Longtime professor receives Order of Canada honours
Rick Haldenby recognized for his significant architectural contributions
Rick Haldenby recognized for his significant architectural contributionsBy Carol Truemner Faculty of Engineering
Deciding at a young age to become an architect, Rick Haldenby was just seven years old when he designed and built a house in the backyard of his Toronto childhood home.
Haldenby used scrap pieces of wood and other recycled materials collected from his neighbours’ trash to complete the structure he now describes as “looking strangely like a miniature of a Frank Gehry building.”
The next year, he undertook his second attempt at building a backyard house but ended up with a much different result.
“That one looked like a shack,” the Waterloo School of Architecture professor recalls with a laugh.

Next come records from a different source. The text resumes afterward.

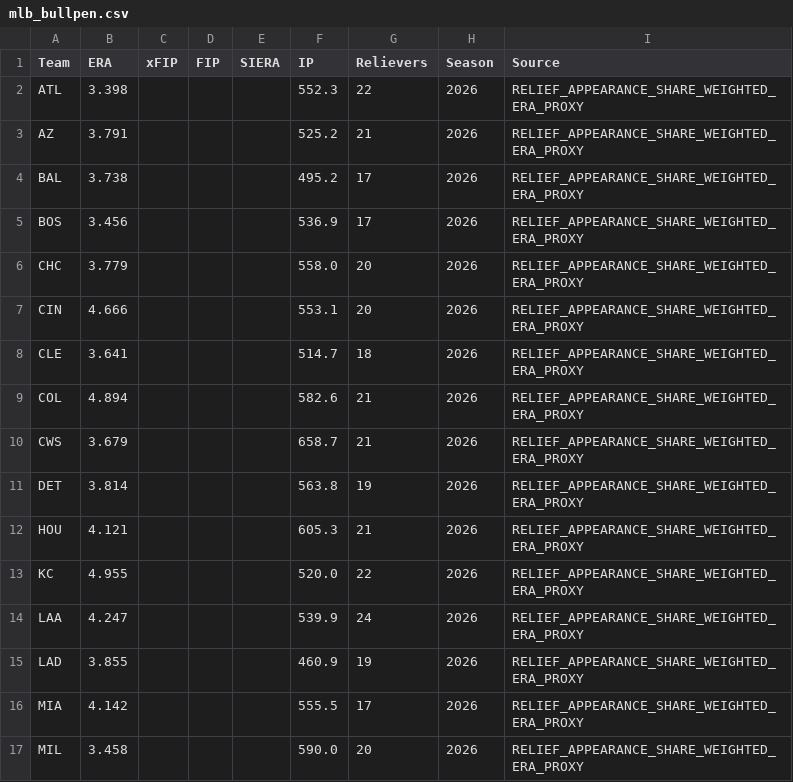
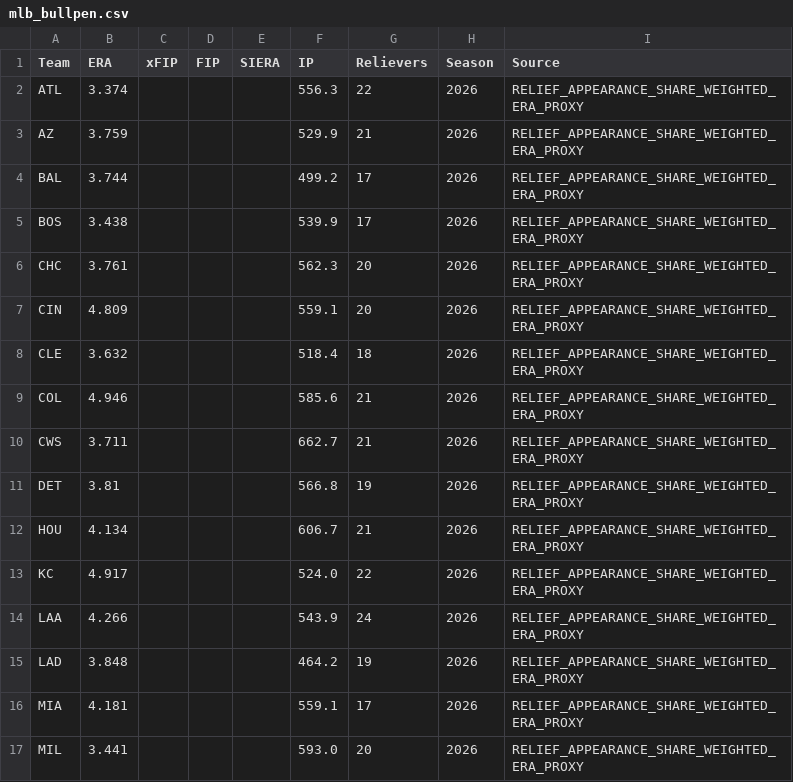
Before and after one commit to ricardodanmaravilla-coder/MLB-Pred, a CSV file: data/mlb_bullpen.csv, drawn as a sheet; only a part is shown; the diff covers the shown part only.

```diff
--- a/data/mlb_bullpen.csv
+++ b/data/mlb_bullpen.csv
@@ -1,17 +1,17 @@
 Team,ERA,xFIP,FIP,SIERA,IP,Relievers,Season,Source
-ATL,3.398,,,,552.3,22,2026,RELIEF_APPEARANCE_SHARE_WEIGHTED_ERA_PROXY
-AZ,3.791,,,,525.2,21,2026,RELIEF_APPEARANCE_SHARE_WEIGHTED_ERA_PROXY
-BAL,3.738,,,,495.2,17,2026,RELIEF_APPEARANCE_SHARE_WEIGHTED_ERA_PROXY
-BOS,3.456,,,,536.9,17,2026,RELIEF_APPEARANCE_SHARE_WEIGHTED_ERA_PROXY
-CHC,3.779,,,,558.0,20,2026,RELIEF_APPEARANCE_SHARE_WEIGHTED_ERA_PROXY
-CIN,4.666,,,,553.1,20,2026,RELIEF_APPEARANCE_SHARE_WEIGHTED_ERA_PROXY
-CLE,3.641,,,,514.7,18,2026,RELIEF_APPEARANCE_SHARE_WEIGHTED_ERA_PROXY
-COL,4.894,,,,582.6,21,2026,RELIEF_APPEARANCE_SHARE_WEIGHTED_ERA_PROXY
-CWS,3.679,,,,658.7,21,2026,RELIEF_APPEARANCE_SHARE_WEIGHTED_ERA_PROXY
-DET,3.814,,,,563.8,19,2026,RELIEF_APPEARANCE_SHARE_WEIGHTED_ERA_PROXY
-HOU,4.121,,,,605.3,21,2026,RELIEF_APPEARANCE_SHARE_WEIGHTED_ERA_PROXY
-KC,4.955,,,,520.0,22,2026,RELIEF_APPEARANCE_SHARE_WEIGHTED_ERA_PROXY
-LAA,4.247,,,,539.9,24,2026,RELIEF_APPEARANCE_SHARE_WEIGHTED_ERA_PROXY
-LAD,3.855,,,,460.9,19,2026,RELIEF_APPEARANCE_SHARE_WEIGHTED_ERA_PROXY
-MIA,4.142,,,,555.5,17,2026,RELIEF_APPEARANCE_SHARE_WEIGHTED_ERA_PROXY
-MIL,3.458,,,,590.0,20,2026,RELIEF_APPEARANCE_SHARE_WEIGHTED_ERA_PROXY
+ATL,3.374,,,,556.3,22,2026,RELIEF_APPEARANCE_SHARE_WEIGHTED_ERA_PROXY
+AZ,3.759,,,,529.9,21,2026,RELIEF_APPEARANCE_SHARE_WEIGHTED_ERA_PROXY
+BAL,3.744,,,,499.2,17,2026,RELIEF_APPEARANCE_SHARE_WEIGHTED_ERA_PROXY
+BOS,3.438,,,,539.9,17,2026,RELIEF_APPEARANCE_SHARE_WEIGHTED_ERA_PROXY
+CHC,3.761,,,,562.3,20,2026,RELIEF_APPEARANCE_SHARE_WEIGHTED_ERA_PROXY
+CIN,4.809,,,,559.1,20,2026,RELIEF_APPEARANCE_SHARE_WEIGHTED_ERA_PROXY
+CLE,3.632,,,,518.4,18,2026,RELIEF_APPEARANCE_SHARE_WEIGHTED_ERA_PROXY
+COL,4.946,,,,585.6,21,2026,RELIEF_APPEARANCE_SHARE_WEIGHTED_ERA_PROXY
+CWS,3.711,,,,662.7,21,2026,RELIEF_APPEARANCE_SHARE_WEIGHTED_ERA_PROXY
+DET,3.81,,,,566.8,19,2026,RELIEF_APPEARANCE_SHARE_WEIGHTED_ERA_PROXY
+HOU,4.134,,,,606.7,21,2026,RELIEF_APPEARANCE_SHARE_WEIGHTED_ERA_PROXY
+KC,4.917,,,,524.0,22,2026,RELIEF_APPEARANCE_SHARE_WEIGHTED_ERA_PROXY
+LAA,4.266,,,,543.9,24,2026,RELIEF_APPEARANCE_SHARE_WEIGHTED_ERA_PROXY
+LAD,3.848,,,,464.2,19,2026,RELIEF_APPEARANCE_SHARE_WEIGHTED_ERA_PROXY
+MIA,4.181,,,,559.1,17,2026,RELIEF_APPEARANCE_SHARE_WEIGHTED_ERA_PROXY
+MIL,3.441,,,,593.0,20,2026,RELIEF_APPEARANCE_SHARE_WEIGHTED_ERA_PROXY
```
Also changed, not shown: 26 edited cells elsewhere in this file, data/mlb_batting.csv, data/mlb_pitching.csv, 2 other files.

Years after putting his rudimentary architectural skills to work, Haldenby was named to the Order of Canada in recognition of his contributions to the advancement of architectural education in Canada and for his efforts to preserve industrial and mid-century buildings.
He joins his maternal grandfather, Ross Macdonald, in being named to one of the country’s highest honours. Macdonald, who served as a Member of Parliament for Brant, Speaker of the House of Commons of Canada and Lieutenant Governor of Ontario, received the Order of Canada in 1974.
Haldenby’s career choice was inspired by his father and paternal grandfather who were prominent Toronto architects. But while they both attended the University of Toronto, he felt its architecture program wasn’t a good fit for him at the time.
In the spring of 1969, the Grade 13 student “hitched a ride” from his Toronto home to the University of Waterloo with his father’s colleague who was overseeing the construction of the University Club, then known as the Faculty Club.
Haldenby walked to the Engineering 2 building where the School of Architecture was then located and wandered into the director's office without an appointment. After chatting for a few minutes, the director offered Haldenby a spot in the fall’s first-year class.
By the time he returned to the University that September, the school had moved from the Faculty of Engineering to the Faculty of Environment – it rejoined engineering in 2005 – and was housed off campus in a drafty industrial building on Phillip Street in Waterloo.
While the physical program setting itself was hardly conducive to creativity, Haldenby’s passion for architecture grew in the classroom and on co-op terms including one during which he helped build a pulp and paper mill in the north of Sweden.
Shortly after graduating with a BArch in 1975, Haldenby was asked to fill in for an ailing professor and teach a couple of courses.
When the term was up, he left to bike across Europe after deciding teaching wasn't for him. But his colleagues thought otherwise. While on his cycling trip, he received a telegram in Athens asking him to apply for one of three new architecture positions.
Haldenby found someone to type his CV on airmail paper and six months after sending it off he picked up a telegram at an American Express Office with a job offer. He returned to campus in the fall of 1976 as a junior professor and became the school’s director on January 1, 1988.
Two of his proudest achievements as an architecture faculty member were the launch of the school’s Rome program and the launch of its Cambridge campus, both of which happened on the same date 25 years apart.
“It’s an amazing coincidence that the first lecture we ever gave in Rome was September 7, 1979, and the first class that occurred in Cambridge was held on September 7, 2004,” he says.
Situated along the banks of the Grand River, the former Riverside Silk Mill building provides open spaces for design studios, labs and classrooms.
“There’s just a great feeling about it,” he says. “Visitors say there’s nothing like this place – you have something really special here.”
Now an international leader in design education, the school attracts top students from around the world.
Throughout the years, Haldenby has actively promoted local design and raised consciousness of Waterloo region’s architectural history.
It was his community work along with his accomplishments as a School of Architecture faculty member which prompted a local retired high school teacher to nominate Haldenby for the Order of Canada.
Honoured by the appointment, Haldenby says he’s grateful to those who have helped him receive it.
“I think of it as recognition for the students with whom I have had the pleasure of sharing my love of architecture, for the School I have dedicated my life to building and for the cities in Waterloo region whose histories are so rich and whose futures are so bright,” he says.
The University of Waterloo acknowledges that much of our work takes place on the traditional territory of the Neutral, Anishinaabeg and Haudenosaunee peoples. Our main campus is situated on the Haldimand Tract, the land granted to the Six Nations that includes six miles on each side of the Grand River. Our active work toward reconciliation takes place across our campuses through research, learning, teaching, and community building, and is centralized within our Office of Indigenous Relations.